Having an off-and-on schedule can really mess with a training program, and requires a consistent commitment to training. Whether your life is hectic right now, or sure to get busy in the near future, follow these tips from trail runners who have kept running during hectic times.
As dedicated athletes, we like to reach for the stars, but this overreaching can sometimes leave us disappointed and can derail our training.
Missing unrealistic goals can discourage you, so set reachable goals. Being realistic will keep you on track. You can concentrate on speed sessions and quality workouts, and drops the long run when work is taking over.
If you find yourself struggling to get your scheduled training runs in, it may be a lack of prioritising. It helps to sit down and write out a daily, weekly, and monthly priority list. Of course, family, work, and household obligations are of prime concern, but your training and trail running will take priority over TV shows, sitting in the hammock on a Sunday afternoon, or sleeping in.
How you view your running will help.
“Running is not a chore to me. It gives me the breathing space and me-time to decompress and sort out my thoughts. So prioritising a run is not difficult,” says endurance athlete Sim Phei Sunn.
Choosing your most important races, or A-type race, is also crucial. And, life always seems to get hectic right when you’re getting into your heavy training for a race.

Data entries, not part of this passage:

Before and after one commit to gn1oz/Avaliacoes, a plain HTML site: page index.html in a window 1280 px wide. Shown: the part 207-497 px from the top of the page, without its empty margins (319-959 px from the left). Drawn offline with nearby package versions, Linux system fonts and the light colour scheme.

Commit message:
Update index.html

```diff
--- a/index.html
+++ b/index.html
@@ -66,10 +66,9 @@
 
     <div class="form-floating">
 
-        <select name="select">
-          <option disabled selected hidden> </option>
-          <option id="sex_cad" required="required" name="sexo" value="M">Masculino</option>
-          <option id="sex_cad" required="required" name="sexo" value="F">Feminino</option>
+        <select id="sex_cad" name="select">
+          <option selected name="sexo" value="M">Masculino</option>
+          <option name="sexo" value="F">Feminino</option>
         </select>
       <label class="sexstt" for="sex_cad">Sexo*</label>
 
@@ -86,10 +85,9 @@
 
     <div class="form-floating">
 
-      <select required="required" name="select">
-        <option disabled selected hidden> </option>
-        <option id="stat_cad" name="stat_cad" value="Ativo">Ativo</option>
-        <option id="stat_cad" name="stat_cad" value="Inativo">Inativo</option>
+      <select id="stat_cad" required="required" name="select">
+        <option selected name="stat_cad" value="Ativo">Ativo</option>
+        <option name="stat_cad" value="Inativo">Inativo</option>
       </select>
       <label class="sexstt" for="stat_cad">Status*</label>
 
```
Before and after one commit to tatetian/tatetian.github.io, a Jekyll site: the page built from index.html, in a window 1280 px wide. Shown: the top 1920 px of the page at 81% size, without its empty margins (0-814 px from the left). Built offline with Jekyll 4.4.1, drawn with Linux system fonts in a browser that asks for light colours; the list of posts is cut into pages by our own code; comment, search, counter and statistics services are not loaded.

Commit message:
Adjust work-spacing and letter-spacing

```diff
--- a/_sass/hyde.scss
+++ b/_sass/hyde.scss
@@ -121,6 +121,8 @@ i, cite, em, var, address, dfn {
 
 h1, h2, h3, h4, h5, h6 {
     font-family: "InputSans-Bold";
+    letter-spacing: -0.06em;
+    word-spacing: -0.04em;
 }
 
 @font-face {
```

Wyan Chow was the first-place woman at the 2015 Vibram Hong Kong 100. Chow says: “If I have a target-race, I will prioritise my training for the race. In other words, I will not participate in too many races. Otherwise, I do not have enough time to rest.”
The whirlwind of a hectic schedule can be grounded with some consistency.
Chow feels that it is the consistency that helps her maintain fitness and stamina: “However busy I am, I will still make running and training an integral part of my life.”
Consistency in training is vital in terms of not losing strength, speed, and form. Having a pre-written schedule and an abundance of intrinsic motivation will help.
When there just aren’t enough hours in the day, getting creative can help you get out on the trails and keep your volume up. There are days when you have no option but to multitask on the run.
Many runners have also found ways to fit their running into their day by run-commuting. They run to and from work, or decide to go by foot when they literally run an errand. Chow used this to her advantage when she was in the police force by running back and forth to work — a 27km round trip.
Always having running gear can be the prompt that gets you out running. When you find yourself with an extra hour to spare, you will not regret the running clothes stored in your backpack or office.
Early Rise, Lunch Breaks, and Midnight Runs
There is no bad time for a run. When your favourite time to run is crowded with other obligations and responsibilities, it is time to analyse other times to run.
Back Off and Simplify It
Busy times in life are sure to come and go. There will be periods when finding the time to get to the trailhead will be tough, but it is always worth the effort. The more kilometres we rack up on the trails, the more evident it becomes that every stride is worth it. And, we somehow always come back from our trail run feeling more energetic and refreshed than before the run.
As Pavel Toropov sums it up, “We just need to get ourselves out the door and run.”
Quick Workouts for Those Short on Time
Pavel Toropov’s Quick Workout:
Start with 4 x 1mi repeats, with a 400m recovery jog in between, and an increasing-to-decreasing interval pyramid, with minimal recovery: 400m, 800m, 1,200m, 1,600m, and back down to 1,600m, 1,200m, 800m, 400m. Also, do fartlek workouts, or short hill repeats: 3min running up, with running down as recovery, 5-10 times.
Wyan Chow’s Quick Workout:
HIIT — or high-intensity interval training — is a training technique in which you give all-out, 100% efforts through quick, intense bursts of output, followed by short, sometimes active, recovery periods. This type of training gets and keeps your heart rate up. For example, 50 sit-ups, 40 jump-squats, 30 push-ups, 20 jumps, 10 dips, 30s of burpees. Adjust to your ability and liking.
Sim Phei Sunn’s Quick Workout:
Do a shorter run as a warm-up session, followed by quick bursts of stair repeats, both up and down. This gets the heart rate up while building power and strengthening the muscles required for going up and down the trails.
Written by Clint Cherepa
Wyan Chow on her way for the HK100 title in 2015.Clint is currently in Nicaragua engaged in volunteer work, writing, and ultra training. He can also be found inspiring runners of all levels at StrongerRunners.net.